Your instructions => Work through the records below and copy every line that includes "support".

Provided records =>
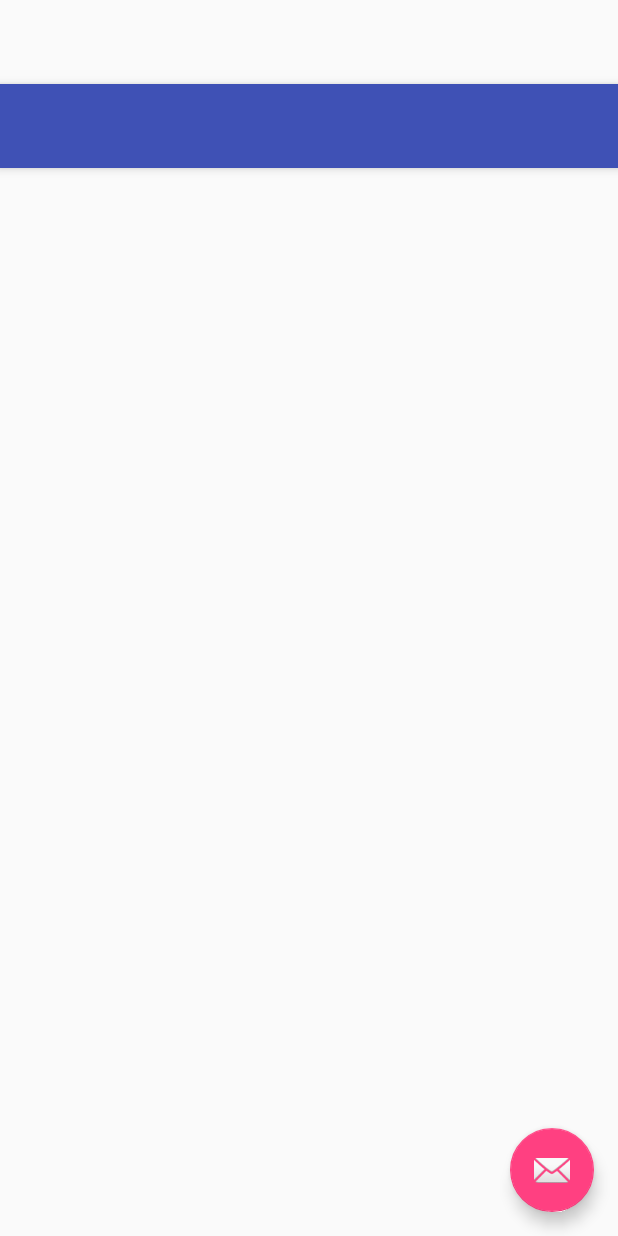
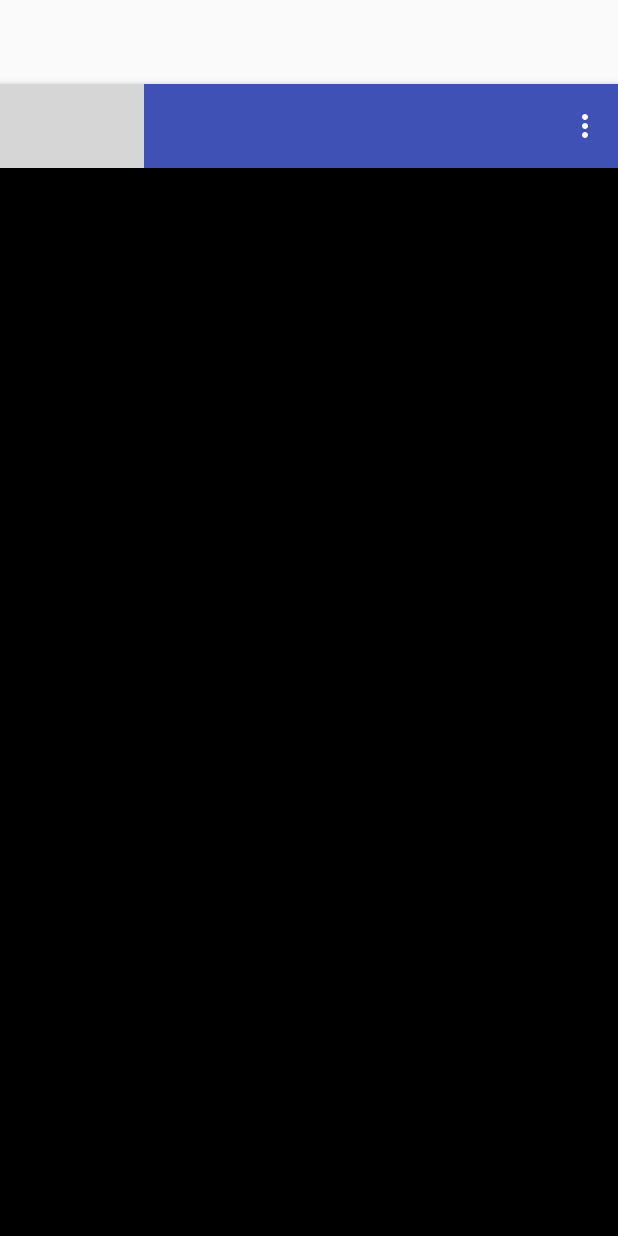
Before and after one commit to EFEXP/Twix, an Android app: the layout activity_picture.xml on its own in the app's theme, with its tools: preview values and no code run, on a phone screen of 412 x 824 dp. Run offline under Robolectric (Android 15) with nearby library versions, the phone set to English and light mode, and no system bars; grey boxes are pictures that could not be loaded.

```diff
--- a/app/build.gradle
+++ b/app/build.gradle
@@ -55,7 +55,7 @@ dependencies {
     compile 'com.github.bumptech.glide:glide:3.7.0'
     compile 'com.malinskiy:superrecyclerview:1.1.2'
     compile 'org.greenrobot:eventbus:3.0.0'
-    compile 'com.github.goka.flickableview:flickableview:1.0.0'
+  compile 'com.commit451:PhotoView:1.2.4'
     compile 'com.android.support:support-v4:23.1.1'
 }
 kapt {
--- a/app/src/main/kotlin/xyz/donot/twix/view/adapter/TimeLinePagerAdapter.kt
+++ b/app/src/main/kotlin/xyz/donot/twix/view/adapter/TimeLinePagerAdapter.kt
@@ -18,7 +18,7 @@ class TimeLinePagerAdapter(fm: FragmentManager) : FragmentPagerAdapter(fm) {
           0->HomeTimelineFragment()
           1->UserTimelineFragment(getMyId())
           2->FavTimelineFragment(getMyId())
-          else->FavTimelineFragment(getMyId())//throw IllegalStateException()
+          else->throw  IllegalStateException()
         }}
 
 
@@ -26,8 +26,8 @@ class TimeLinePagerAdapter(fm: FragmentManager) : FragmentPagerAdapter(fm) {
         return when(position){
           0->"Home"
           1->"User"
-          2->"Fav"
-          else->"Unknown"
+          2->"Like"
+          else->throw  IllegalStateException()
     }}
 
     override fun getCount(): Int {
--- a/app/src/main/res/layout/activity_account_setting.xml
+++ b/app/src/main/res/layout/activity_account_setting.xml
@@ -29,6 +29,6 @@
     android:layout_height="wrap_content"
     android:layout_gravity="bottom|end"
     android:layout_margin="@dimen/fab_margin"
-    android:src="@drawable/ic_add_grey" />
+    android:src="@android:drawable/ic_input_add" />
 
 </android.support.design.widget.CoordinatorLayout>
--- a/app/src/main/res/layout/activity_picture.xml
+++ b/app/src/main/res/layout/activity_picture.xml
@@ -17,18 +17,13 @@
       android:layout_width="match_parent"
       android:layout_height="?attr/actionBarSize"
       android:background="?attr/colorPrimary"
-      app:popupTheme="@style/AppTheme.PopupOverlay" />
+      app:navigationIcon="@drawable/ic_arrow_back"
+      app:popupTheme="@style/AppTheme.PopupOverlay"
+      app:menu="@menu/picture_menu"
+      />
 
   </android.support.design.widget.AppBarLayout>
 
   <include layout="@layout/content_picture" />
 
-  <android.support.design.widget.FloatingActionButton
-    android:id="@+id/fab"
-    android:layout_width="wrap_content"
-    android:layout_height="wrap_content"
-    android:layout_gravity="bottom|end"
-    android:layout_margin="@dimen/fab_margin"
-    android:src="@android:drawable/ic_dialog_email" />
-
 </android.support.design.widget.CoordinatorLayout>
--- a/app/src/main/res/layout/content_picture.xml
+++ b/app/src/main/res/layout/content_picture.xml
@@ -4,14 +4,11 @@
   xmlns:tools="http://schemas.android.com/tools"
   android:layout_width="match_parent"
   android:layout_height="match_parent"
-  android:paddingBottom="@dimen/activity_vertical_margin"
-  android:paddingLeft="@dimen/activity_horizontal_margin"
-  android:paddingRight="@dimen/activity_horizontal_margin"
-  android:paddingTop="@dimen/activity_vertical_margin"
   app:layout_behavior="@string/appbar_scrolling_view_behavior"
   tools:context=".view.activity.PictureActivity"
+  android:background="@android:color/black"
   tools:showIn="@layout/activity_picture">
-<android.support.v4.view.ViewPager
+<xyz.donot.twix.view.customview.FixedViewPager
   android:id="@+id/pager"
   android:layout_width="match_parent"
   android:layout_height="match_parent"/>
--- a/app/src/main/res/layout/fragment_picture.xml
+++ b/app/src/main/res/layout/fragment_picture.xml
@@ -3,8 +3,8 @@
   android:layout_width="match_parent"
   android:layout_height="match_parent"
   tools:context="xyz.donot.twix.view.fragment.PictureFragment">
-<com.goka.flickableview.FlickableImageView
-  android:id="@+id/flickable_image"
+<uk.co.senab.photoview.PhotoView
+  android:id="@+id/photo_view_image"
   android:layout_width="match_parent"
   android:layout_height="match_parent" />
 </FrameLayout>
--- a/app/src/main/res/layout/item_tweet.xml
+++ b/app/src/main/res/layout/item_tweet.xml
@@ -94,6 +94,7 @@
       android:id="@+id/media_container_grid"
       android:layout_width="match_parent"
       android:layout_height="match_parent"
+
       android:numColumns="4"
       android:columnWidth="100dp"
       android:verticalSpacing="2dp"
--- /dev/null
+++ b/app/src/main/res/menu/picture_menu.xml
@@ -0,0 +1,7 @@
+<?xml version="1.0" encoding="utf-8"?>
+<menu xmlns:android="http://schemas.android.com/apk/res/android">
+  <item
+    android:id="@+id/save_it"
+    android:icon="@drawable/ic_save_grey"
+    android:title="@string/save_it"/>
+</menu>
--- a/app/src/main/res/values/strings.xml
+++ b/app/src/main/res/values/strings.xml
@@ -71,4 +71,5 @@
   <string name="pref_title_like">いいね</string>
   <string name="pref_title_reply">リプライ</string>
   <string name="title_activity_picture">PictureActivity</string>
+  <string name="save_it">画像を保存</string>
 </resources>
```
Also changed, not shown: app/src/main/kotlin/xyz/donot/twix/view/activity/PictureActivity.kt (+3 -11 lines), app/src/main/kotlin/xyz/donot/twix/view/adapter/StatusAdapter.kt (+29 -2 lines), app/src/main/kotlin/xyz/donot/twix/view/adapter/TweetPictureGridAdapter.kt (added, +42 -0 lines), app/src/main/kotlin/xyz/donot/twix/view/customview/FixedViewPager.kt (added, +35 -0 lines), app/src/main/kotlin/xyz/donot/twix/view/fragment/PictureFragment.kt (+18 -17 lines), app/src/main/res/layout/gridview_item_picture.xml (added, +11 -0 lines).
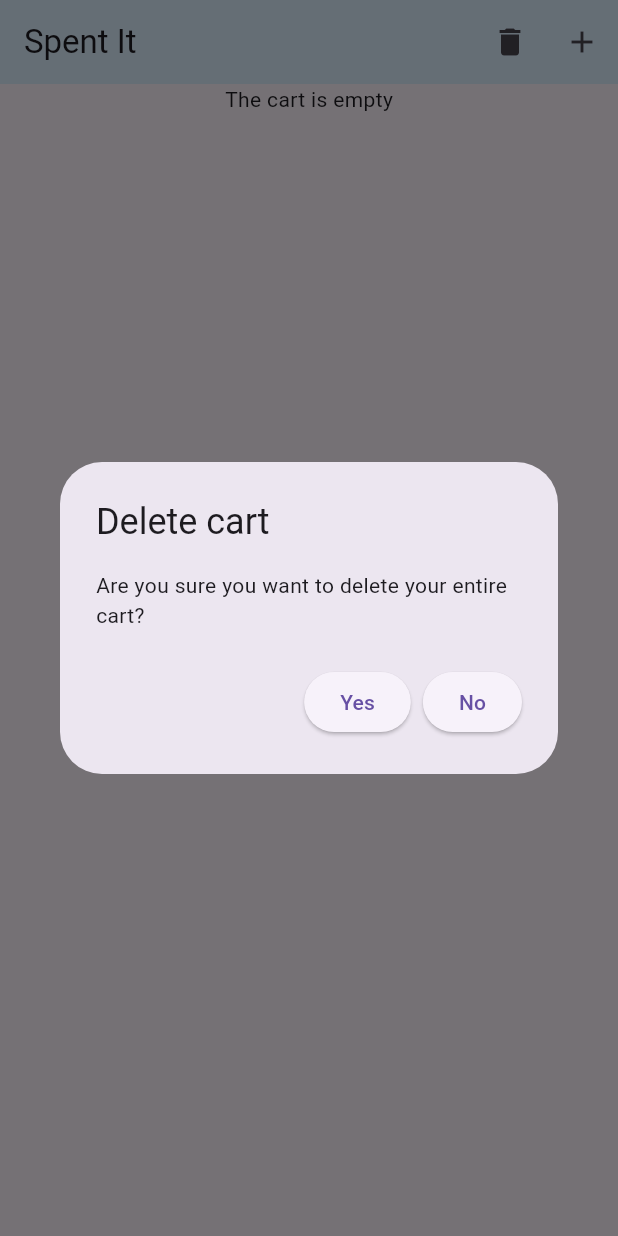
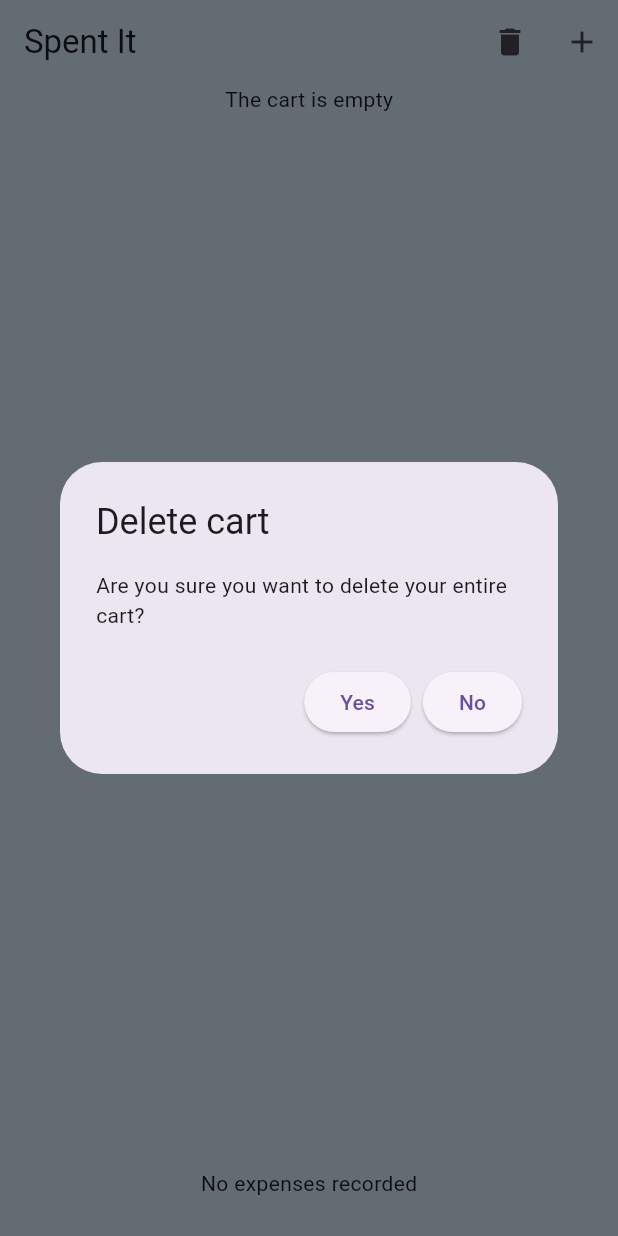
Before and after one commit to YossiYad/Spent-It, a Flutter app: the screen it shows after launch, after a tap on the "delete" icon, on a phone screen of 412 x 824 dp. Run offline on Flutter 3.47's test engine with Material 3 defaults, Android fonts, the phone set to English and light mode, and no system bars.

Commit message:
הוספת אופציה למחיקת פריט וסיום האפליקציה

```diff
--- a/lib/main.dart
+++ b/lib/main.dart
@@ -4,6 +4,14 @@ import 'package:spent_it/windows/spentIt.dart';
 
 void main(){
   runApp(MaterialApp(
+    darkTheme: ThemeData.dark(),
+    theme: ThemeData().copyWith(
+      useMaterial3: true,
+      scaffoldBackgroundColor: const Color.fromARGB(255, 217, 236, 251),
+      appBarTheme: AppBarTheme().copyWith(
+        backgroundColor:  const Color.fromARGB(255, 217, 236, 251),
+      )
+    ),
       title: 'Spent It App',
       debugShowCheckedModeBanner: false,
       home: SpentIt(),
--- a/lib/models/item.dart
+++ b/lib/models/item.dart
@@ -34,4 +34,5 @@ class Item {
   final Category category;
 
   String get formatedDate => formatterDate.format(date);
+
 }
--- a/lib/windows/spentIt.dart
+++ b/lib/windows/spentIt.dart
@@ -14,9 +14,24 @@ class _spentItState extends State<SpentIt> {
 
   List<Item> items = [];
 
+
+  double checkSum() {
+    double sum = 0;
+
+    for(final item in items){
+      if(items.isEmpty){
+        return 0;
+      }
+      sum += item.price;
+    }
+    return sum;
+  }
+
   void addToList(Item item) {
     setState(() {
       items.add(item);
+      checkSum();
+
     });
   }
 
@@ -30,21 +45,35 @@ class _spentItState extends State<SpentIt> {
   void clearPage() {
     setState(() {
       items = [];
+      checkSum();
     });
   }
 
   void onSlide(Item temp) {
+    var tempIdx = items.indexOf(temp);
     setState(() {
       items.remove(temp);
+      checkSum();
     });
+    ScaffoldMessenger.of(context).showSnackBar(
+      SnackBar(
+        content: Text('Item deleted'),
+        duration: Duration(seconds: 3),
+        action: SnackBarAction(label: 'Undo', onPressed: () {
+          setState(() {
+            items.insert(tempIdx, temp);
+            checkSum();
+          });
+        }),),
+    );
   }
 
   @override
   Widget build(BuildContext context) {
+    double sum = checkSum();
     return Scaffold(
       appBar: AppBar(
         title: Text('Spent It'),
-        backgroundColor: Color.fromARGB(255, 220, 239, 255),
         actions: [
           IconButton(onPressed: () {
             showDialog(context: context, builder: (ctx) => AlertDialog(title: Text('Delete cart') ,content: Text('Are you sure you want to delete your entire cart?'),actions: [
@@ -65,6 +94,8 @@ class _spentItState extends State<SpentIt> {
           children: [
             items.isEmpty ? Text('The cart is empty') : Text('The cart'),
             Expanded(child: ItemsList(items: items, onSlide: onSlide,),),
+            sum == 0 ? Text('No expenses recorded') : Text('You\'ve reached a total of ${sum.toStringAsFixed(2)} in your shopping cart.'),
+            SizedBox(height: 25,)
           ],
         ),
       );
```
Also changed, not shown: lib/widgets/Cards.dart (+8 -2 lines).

Answer to this exercise =>
     compile 'com.android.support:support-v4:23.1.1'
 </android.support.design.widget.CoordinatorLayout>
   </android.support.design.widget.AppBarLayout>
-  <android.support.design.widget.FloatingActionButton
 </android.support.design.widget.CoordinatorLayout>
-<android.support.v4.view.ViewPager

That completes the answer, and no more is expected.